Web page revision data:
--- START ---
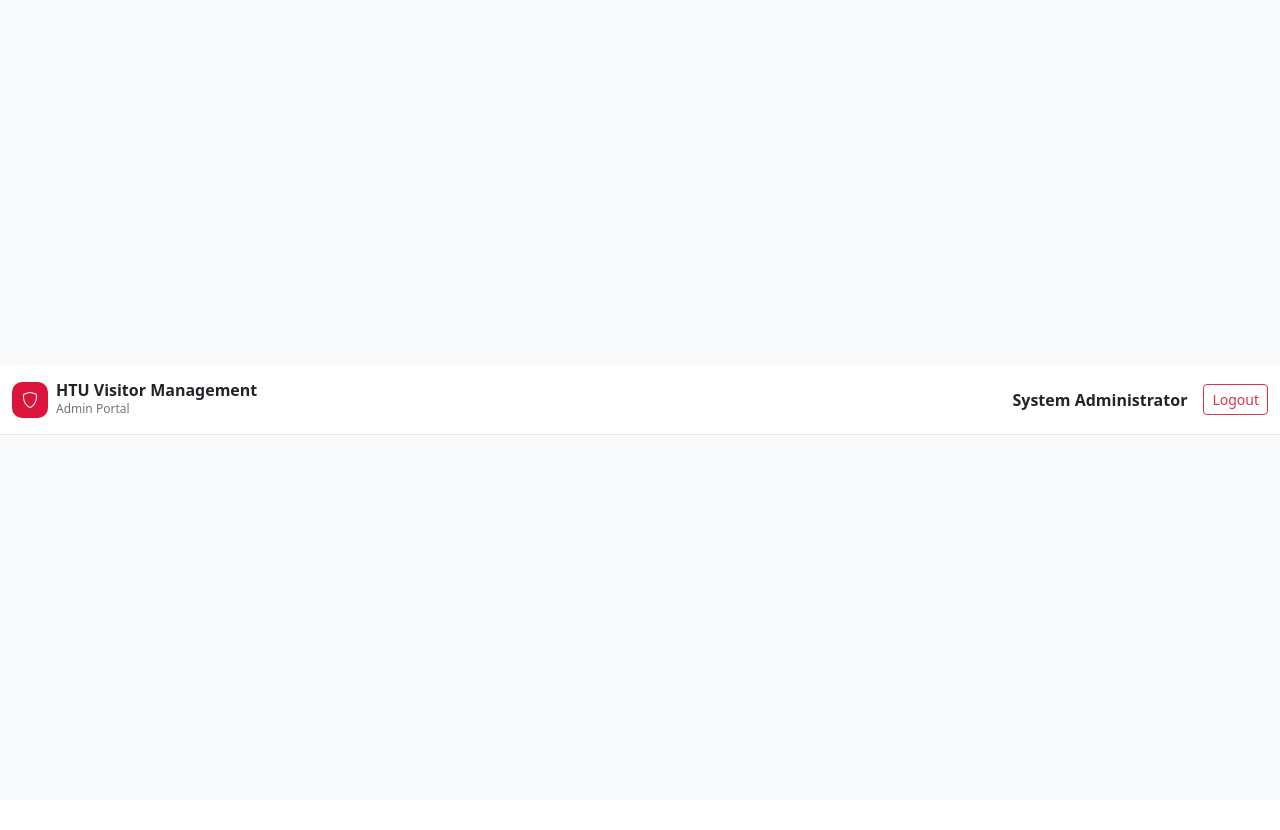
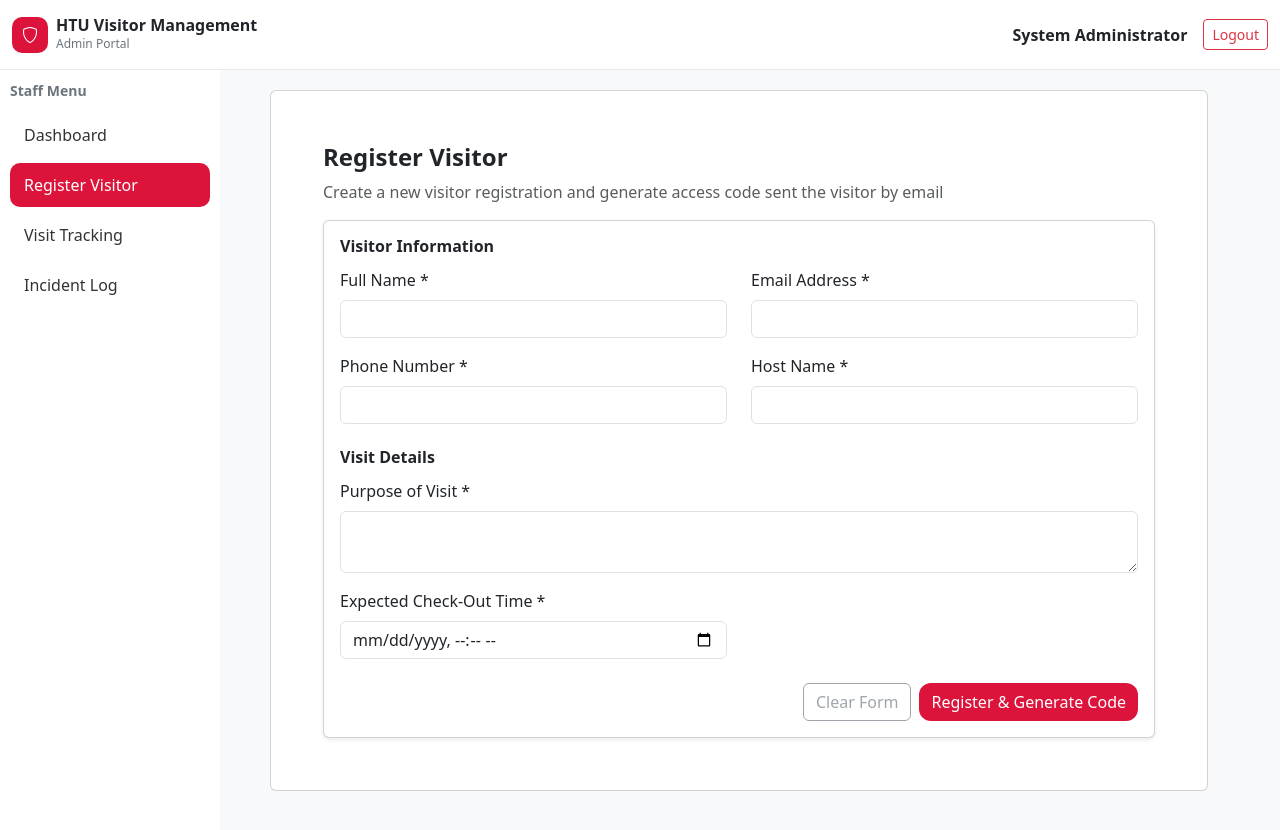
Before and after one commit to elshairaya/Final-FrontEnd, a React (Vite) app: page /register in a window 1280 px wide. Shown: the top 830 px of the page. Before the commit the page ends 800 px from the top, so only its background shows below. Built offline with nearby package versions, Linux system fonts and the light colour scheme.

Commit message:
add Register visitor logic and pages

```diff
--- a/src/App.jsx
+++ b/src/App.jsx
@@ -5,6 +5,7 @@ import AdminDashboard from "./Pages/AdminDashboard.jsx";
 import CreateUser from "./Pages/CreateUser.jsx";
 import StaffDashboard from "./Pages/StaffDashboard.jsx";
 import VisitorTrack from "./Pages/VisitorTrack.jsx";
+import RegisterVisitor from "./Pages/RegisterVisitor.jsx";
 
 function App() {
   return (
@@ -17,6 +18,7 @@ function App() {
         <Route path="*" element={<Link to="/login" />} />
         <Route path="/staff" element={<StaffDashboard/>}/>
         <Route path="/tracking" element={<VisitorTrack role="Security"/>}/>
+        <Route path="/register" element={<RegisterVisitor/>}/>
       </Routes>
     </BrowserRouter>
   );
--- a/src/Components/StaffSidebar.jsx
+++ b/src/Components/StaffSidebar.jsx
@@ -13,7 +13,7 @@ function StaffSidebar(){
                 Dashboard
             </NavLink>
             <NavLink
-            to="/staff/register" end className={({isActive}) =>
+            to="/register" end className={({isActive}) =>
             isActive ? "sidebar-link active": "sidebar-link"
             }
             >
--- /dev/null
+++ b/src/Pages/RegisterVisitor.jsx
@@ -0,0 +1,171 @@
+import { useState } from "react";
+import StaffSidebar from "../Components/StaffSidebar";
+import { Card,Form,Button,Alert,Row,Col } from "react-bootstrap";
+import"../Styles/RegisterVisitor.css";
+
+function RegisterVisitor(){
+     const [form, setForm] = useState({
+    fullName: "",
+    email: "",
+    phone: "",
+    host: "",
+    purpose: "",
+    expectedCheckout: "",
+  });
+
+  const [accessCode, setAccessCode] = useState("");
+  const [success, setSuccess] = useState(false);
+  const handleChange=(e)=>{
+    setForm({...form,[e.target.name]: e.target.value});
+  };
+  const clearForm=()=>{
+    setForm({
+         fullName: "",
+    email: "",
+    phone: "",
+    host: "",
+    purpose: "",
+    expectedCheckout: "",
+    });
+    setSuccess(false);
+    setAccessCode("");
+
+  }
+  const generateCode=()=>{
+    const random=Math.random().toString(36).substring(2.6).toUpperCase();
+    return `HTU-2026-${random}`;
+  }
+  const handleSubmit=(e)=>{
+    e.preventDefault();
+    const code=generateCode();
+    setAccessCode(code);
+    setSuccess(true);
+    const payload={
+        fullName:form.fullName,
+        email:form.email,
+        accessCode:code,
+        host:form.host,
+        purpose:form.purpose,
+        expectedCheckout:form.expectedCheckout,
+    };
+    console.log("Email payload:",payload);
+     // 🔴 FUTURE BACKEND CALL
+  // await fetch("http://localhost:5000/api/send-access-code", {
+  //   method: "POST",
+  //   headers: { "Content-Type": "application/json" },
+  //   body: JSON.stringify(payload),
+  // });
+  }
+return(
+<div className="admin-dashboard">
+    <StaffSidebar/>
+    <Card className="admin-card">
+        <main className="admin-content">
+            <h4 className="fw-bold">Register Visitor</h4>
+            <p className="text-muted mb-">
+                Create a new visitor registration and generate access code sent the visitor by email
+            </p>
+            {success&&(
+                <Alert variant="success" className="d-flex justify-content-between align-items-center">
+                    <div>
+                        <strong>Visitor registered successfully!</strong>
+                        <div className="mt-1">
+                            Access Code Generated:
+                            <span className="access-code ms-2">{accessCode}</span>
+                        </div>
+                        <div>
+                            An email contains the access code sent to {form.fullName} successfully!
+                        </div>
+                    </div>
+                </Alert>
+            )}
+
+            <Card className="shadow-sm">
+                <Card.Body>
+                    <Form onSubmit={handleSubmit}>
+                        <h6 className="section-title">Visitor Information</h6>
+                        <Row className="mb-3">
+                            <Col md={6}>
+                            <Form.Label>Full Name *</Form.Label>
+                            <Form.Control
+                            name="fullName"
+                            value={form.fullName}
+                            onChange={handleChange}
+                            required/>
+                            </Col>
+
+                            <Col md={6}>
+                            <Form.Label>Email Address *</Form.Label>
+                            <Form.Control
+                            type="email"
+                            name="email"
+                            value={form.email}
+                            onChange={handleChange}
+                            required/>
+                            </Col>
+                        </Row>
+
+                        <Row className="mb-3">
+                            <Col md={6}>
+                            <Form.Label>Phone Number *</Form.Label>
+                            <Form.Control
+                            name="phone"
+                            value={form.phone}
+                            onChange={handleChange}
+                            required/>
+                            </Col>
+
+                            <Col md={6}>
+                            <Form.Label>Host Name *</Form.Label>
+                            <Form.Control
+                            name="host"
+                            value={form.host}
+                            onChange={handleChange}
+                            required/>
+                            </Col>
+                        </Row>
+                        <h6 className="section-title mt-4">Visit Details</h6>
+
+                        <Row className="mb-3">
+                            <Col md={12}>
+                            <Form.Label>Purpose of Visit *</Form.Label>
+                            <Form.Control
+                            as={"textarea"}
+                            rows={2}
+                            name="purpose"
+                            value={form.purpose}
+                            onChange={handleChange}
+                            required/>
+                            </Col>
+                        </Row>
+
+                               <Row className="mb-4">
+                            <Col md={6}>
+                            <Form.Label>Expected Check-Out Time *</Form.Label>
+                            <Form.Control
+                            type="datetime-local"
+                            name="expectedCheckout"
+                            value={form.expectedCheckout}
+                            onChange={handleChange}
+                            required/>
+                            </Col>
+                        </Row>
+
+                        <div className="d-flex justify-content-end gap-2">
+                            <Button variant="outline-secondary" onClick={clearForm}
+                            disabled={!success && Object.values(form).every(v=>v==="")}>
+                                Clear Form
+                            </Button>
+                            <Button type="submit" variant="primary">
+                                Register & Generate Code
+                            </Button>
+                        </div>
+                    </Form>
+                </Card.Body>
+            </Card>
+        </main>
+    </Card>
+</div>
+);
+}
+export default RegisterVisitor;
--- /dev/null
+++ b/src/Styles/RegisterVisitor.css
@@ -0,0 +1,12 @@
+.section-title {
+  font-weight: 600;
+  margin-bottom: 12px;
+}
+
+.access-code {
+  font-family: monospace;
+  background: #e9f9ee;
+  padding: 4px 8px;
+  border-radius: 6px;
+  font-size: 14px;
+}
```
--- END ---
# Your assignment
Output the data above in full. Skip every picture.

# Answer for the task
Before and after one commit to elshairaya/Final-FrontEnd, a React (Vite) app: page /register in a window 1280 px wide. Shown: the top 830 px of the page. Before the commit the page ends 800 px from the top, so only its background shows below. Built offline with nearby package versions, Linux system fonts and the light colour scheme.

Commit message:
add Register visitor logic and pages

```diff
--- a/src/App.jsx
+++ b/src/App.jsx
@@ -5,6 +5,7 @@ import AdminDashboard from "./Pages/AdminDashboard.jsx";
 import CreateUser from "./Pages/CreateUser.jsx";
 import StaffDashboard from "./Pages/StaffDashboard.jsx";
 import VisitorTrack from "./Pages/VisitorTrack.jsx";
+import RegisterVisitor from "./Pages/RegisterVisitor.jsx";
 
 function App() {
   return (
@@ -17,6 +18,7 @@ function App() {
         <Route path="*" element={<Link to="/login" />} />
         <Route path="/staff" element={<StaffDashboard/>}/>
         <Route path="/tracking" element={<VisitorTrack role="Security"/>}/>
+        <Route path="/register" element={<RegisterVisitor/>}/>
       </Routes>
     </BrowserRouter>
   );
--- a/src/Components/StaffSidebar.jsx
+++ b/src/Components/StaffSidebar.jsx
@@ -13,7 +13,7 @@ function StaffSidebar(){
                 Dashboard
             </NavLink>
             <NavLink
-            to="/staff/register" end className={({isActive}) =>
+            to="/register" end className={({isActive}) =>
             isActive ? "sidebar-link active": "sidebar-link"
             }
             >
--- /dev/null
+++ b/src/Pages/RegisterVisitor.jsx
@@ -0,0 +1,171 @@
+import { useState } from "react";
+import StaffSidebar from "../Components/StaffSidebar";
+import { Card,Form,Button,Alert,Row,Col } from "react-bootstrap";
+import"../Styles/RegisterVisitor.css";
+
+function RegisterVisitor(){
+     const [form, setForm] = useState({
+    fullName: "",
+    email: "",
+    phone: "",
+    host: "",
+    purpose: "",
+    expectedCheckout: "",
+  });
+
+  const [accessCode, setAccessCode] = useState("");
+  const [success, setSuccess] = useState(false);
+  const handleChange=(e)=>{
+    setForm({...form,[e.target.name]: e.target.value});
+  };
+  const clearForm=()=>{
+    setForm({
+         fullName: "",
+    email: "",
+    phone: "",
+    host: "",
+    purpose: "",
+    expectedCheckout: "",
+    });
+    setSuccess(false);
+    setAccessCode("");
+
+  }
+  const generateCode=()=>{
+    const random=Math.random().toString(36).substring(2.6).toUpperCase();
+    return `HTU-2026-${random}`;
+  }
+  const handleSubmit=(e)=>{
+    e.preventDefault();
+    const code=generateCode();
+    setAccessCode(code);
+    setSuccess(true);
+    const payload={
+        fullName:form.fullName,
+        email:form.email,
+        accessCode:code,
+        host:form.host,
+        purpose:form.purpose,
+        expectedCheckout:form.expectedCheckout,
+    };
+    console.log("Email payload:",payload);
+     // 🔴 FUTURE BACKEND CALL
+  // await fetch("http://localhost:5000/api/send-access-code", {
+  //   method: "POST",
+  //   headers: { "Content-Type": "application/json" },
+  //   body: JSON.stringify(payload),
+  // });
+  }
+return(
+<div className="admin-dashboard">
+    <StaffSidebar/>
+    <Card className="admin-card">
+        <main className="admin-content">
+            <h4 className="fw-bold">Register Visitor</h4>
+            <p className="text-muted mb-">
+                Create a new visitor registration and generate access code sent the visitor by email
+            </p>
+            {success&&(
+                <Alert variant="success" className="d-flex justify-content-between align-items-center">
+                    <div>
+                        <strong>Visitor registered successfully!</strong>
+                        <div className="mt-1">
+                            Access Code Generated:
+                            <span className="access-code ms-2">{accessCode}</span>
+                        </div>
+                        <div>
+                            An email contains the access code sent to {form.fullName} successfully!
+                        </div>
+                    </div>
+                </Alert>
+            )}
+
+            <Card className="shadow-sm">
+                <Card.Body>
+                    <Form onSubmit={handleSubmit}>
+                        <h6 className="section-title">Visitor Information</h6>
+                        <Row className="mb-3">
+                            <Col md={6}>
+                            <Form.Label>Full Name *</Form.Label>
+                            <Form.Control
+                            name="fullName"
+                            value={form.fullName}
+                            onChange={handleChange}
+                            required/>
+                            </Col>
+
+                            <Col md={6}>
+                            <Form.Label>Email Address *</Form.Label>
+                            <Form.Control
+                            type="email"
+                            name="email"
+                            value={form.email}
+                            onChange={handleChange}
+                            required/>
+                            </Col>
+                        </Row>
+
+                        <Row className="mb-3">
+                            <Col md={6}>
+                            <Form.Label>Phone Number *</Form.Label>
+                            <Form.Control
+                            name="phone"
+                            value={form.phone}
+                            onChange={handleChange}
+                            required/>
+                            </Col>
+
+                            <Col md={6}>
+                            <Form.Label>Host Name *</Form.Label>
+                            <Form.Control
+                            name="host"
+                            value={form.host}
+                            onChange={handleChange}
+                            required/>
+                            </Col>
+                        </Row>
+                        <h6 className="section-title mt-4">Visit Details</h6>
+
+                        <Row className="mb-3">
+                            <Col md={12}>
+                            <Form.Label>Purpose of Visit *</Form.Label>
+                            <Form.Control
+                            as={"textarea"}
+                            rows={2}
+                            name="purpose"
+                            value={form.purpose}
+                            onChange={handleChange}
+                            required/>
+                            </Col>
+                        </Row>
+
+                               <Row className="mb-4">
+                            <Col md={6}>
+                            <Form.Label>Expected Check-Out Time *</Form.Label>
+                            <Form.Control
+                            type="datetime-local"
+                            name="expectedCheckout"
+                            value={form.expectedCheckout}
+                            onChange={handleChange}
+                            required/>
+                            </Col>
+                        </Row>
+
+                        <div className="d-flex justify-content-end gap-2">
+                            <Button variant="outline-secondary" onClick={clearForm}
+                            disabled={!success && Object.values(form).every(v=>v==="")}>
+                                Clear Form
+                            </Button>
+                            <Button type="submit" variant="primary">
+                                Register & Generate Code
+                            </Button>
+                        </div>
+                    </Form>
+                </Card.Body>
+            </Card>
+        </main>
+    </Card>
+</div>
+);
+}
+export default RegisterVisitor;
--- /dev/null
+++ b/src/Styles/RegisterVisitor.css
@@ -0,0 +1,12 @@
+.section-title {
+  font-weight: 600;
+  margin-bottom: 12px;
+}
+
+.access-code {
+  font-family: monospace;
+  background: #e9f9ee;
+  padding: 4px 8px;
+  border-radius: 6px;
+  font-size: 14px;
+}
```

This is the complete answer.